Before Shutter, I had never seen a Thai film. I’m not sure I could even tell you what one looked like. Ong-Bak, maybe? Does The Hangover Part II count? Ha, just kidding, I know it does. Though I had no idea what to expect from Shutter, which turned out to be great because it totally took me by surprise. I loved almost everything about this film. From the great gimmick of only seeing a ghost via a camera and photos, to the film’s mystery, right down to the decayed design of the spirit itself. Apart from maybe a few too many jump scares I don’t have issue with Shutter. This film is a unique and continually unnerving experience, just like The Hangover II.
Two years after their escapade in Las Vegas—I mean, after a late night drink sesh with the bros, Tun (Ananda Everingham) and his new girlfriend Jane (Natthaweeranuch Thongmee) run over a young woman with their car. Do they do the honest thing and call the cops? Hell no, Tun convinces Jane (the driver) to get the hell out of there. Scared, she complies. BIG MISTAKE. After this, we learn Tun is a photographer, and during a gig at a high school graduation, notices something odd in his photos. There’s a spectral figure lurking in the background of every photo he takes. Is it? Yes, you guessed it. The woman he and Jane killed is haunting them. At first, it’s just the photos, but later it attacks Tun in his studio, stalks Jane, and even convinces some of Tun’s drinking buddies to kill themselves. How could a ghost be this persuasive? The plot thickens.
It turns out this ghost isn’t any ordinary ghost, but the ghost of Tun’s ex-girlfriend Natre (Achita Sikamana), a girl Tun dated out of pity and then let his friends take advantage of. This element really ties the film together. It could have been a perfectly suitable ghost story with Tun having no connection to the ghost, but because he does it adds another layer of complexity. Who are we rooting for? How can Tun redeem himself, if at all? It’s a unique personal struggle in an otherwise standard BOO! CRAP YOUR PANTS! Movie. What a rare treat it is to get a movie that is both scary and thought-provoking.
After viewing this film I wondered why more ghost films weren’t made to feel this personal. What’s more terrifying than being haunted by your own mistakes? It makes perfect sense for the genre, I’m shocked I haven’t seen it during Shocktober more times. Many of the characters in the films I have watched this year have things in common with their spectral oppressors, but few have had a direct connection. Even fewer are actually worse than their spectral oppressor. What I love about Shutter is you have the choice to root for either side. You can side for Tun after one rough night or with Natre for a rough life.

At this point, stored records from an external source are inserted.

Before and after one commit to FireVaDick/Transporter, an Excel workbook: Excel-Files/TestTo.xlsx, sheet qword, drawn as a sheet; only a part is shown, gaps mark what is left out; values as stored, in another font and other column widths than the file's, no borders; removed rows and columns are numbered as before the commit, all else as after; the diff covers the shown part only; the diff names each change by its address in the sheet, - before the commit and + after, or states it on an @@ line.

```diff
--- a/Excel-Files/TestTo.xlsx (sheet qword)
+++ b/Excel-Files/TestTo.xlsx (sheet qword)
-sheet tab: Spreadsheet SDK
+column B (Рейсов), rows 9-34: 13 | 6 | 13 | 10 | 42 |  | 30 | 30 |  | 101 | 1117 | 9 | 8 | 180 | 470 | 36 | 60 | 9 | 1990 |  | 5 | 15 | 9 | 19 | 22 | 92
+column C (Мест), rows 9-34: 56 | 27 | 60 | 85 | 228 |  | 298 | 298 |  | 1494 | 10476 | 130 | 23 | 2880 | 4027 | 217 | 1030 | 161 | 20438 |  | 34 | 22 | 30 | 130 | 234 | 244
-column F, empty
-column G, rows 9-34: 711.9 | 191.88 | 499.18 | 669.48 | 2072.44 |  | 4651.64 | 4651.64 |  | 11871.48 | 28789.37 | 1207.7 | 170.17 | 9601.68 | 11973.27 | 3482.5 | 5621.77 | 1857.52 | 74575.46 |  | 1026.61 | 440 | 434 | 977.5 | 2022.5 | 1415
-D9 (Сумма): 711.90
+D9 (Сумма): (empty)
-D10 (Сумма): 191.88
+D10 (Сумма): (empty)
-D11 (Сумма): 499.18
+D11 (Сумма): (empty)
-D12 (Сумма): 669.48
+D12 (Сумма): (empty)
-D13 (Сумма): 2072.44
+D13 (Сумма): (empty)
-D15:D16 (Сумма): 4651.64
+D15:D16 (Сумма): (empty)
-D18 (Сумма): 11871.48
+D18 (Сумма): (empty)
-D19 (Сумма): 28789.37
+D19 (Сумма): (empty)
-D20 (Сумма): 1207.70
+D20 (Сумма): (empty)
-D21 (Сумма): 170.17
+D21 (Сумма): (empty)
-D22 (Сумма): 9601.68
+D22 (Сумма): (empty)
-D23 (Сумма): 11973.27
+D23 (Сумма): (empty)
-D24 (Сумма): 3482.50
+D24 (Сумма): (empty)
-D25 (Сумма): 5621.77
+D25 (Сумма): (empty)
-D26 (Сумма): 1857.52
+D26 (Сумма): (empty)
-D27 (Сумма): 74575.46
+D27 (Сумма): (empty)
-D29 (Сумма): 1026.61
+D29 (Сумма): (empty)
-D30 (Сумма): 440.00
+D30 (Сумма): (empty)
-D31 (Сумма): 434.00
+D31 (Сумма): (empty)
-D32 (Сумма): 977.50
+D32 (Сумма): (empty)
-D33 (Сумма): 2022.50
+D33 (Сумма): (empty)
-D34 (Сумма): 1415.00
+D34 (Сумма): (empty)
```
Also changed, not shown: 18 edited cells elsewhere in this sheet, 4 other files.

It’s a moral tug-of-war.
From a technical standpoint, Shutter again impresses. It’s not as low key and shoestring as its Japanese brothers. Shutter goes all out with well-crafted makeup and CGI effects and brooding sound. Creepy score too. It amazed me to find this was the first film for writer/directors Banjong Pisanthanakun and Parkpoom Wongpoom, as the film feels very polished and professional.
Shutter was remade in 2008 with Joshua Jackson, but not even Pacey Witter could save that one. Thankfully, the original needs no saving. It’s a film confident in its lore and ability to terrorize. It has a great hook and knows how to deliver, like The Hangover II… probably.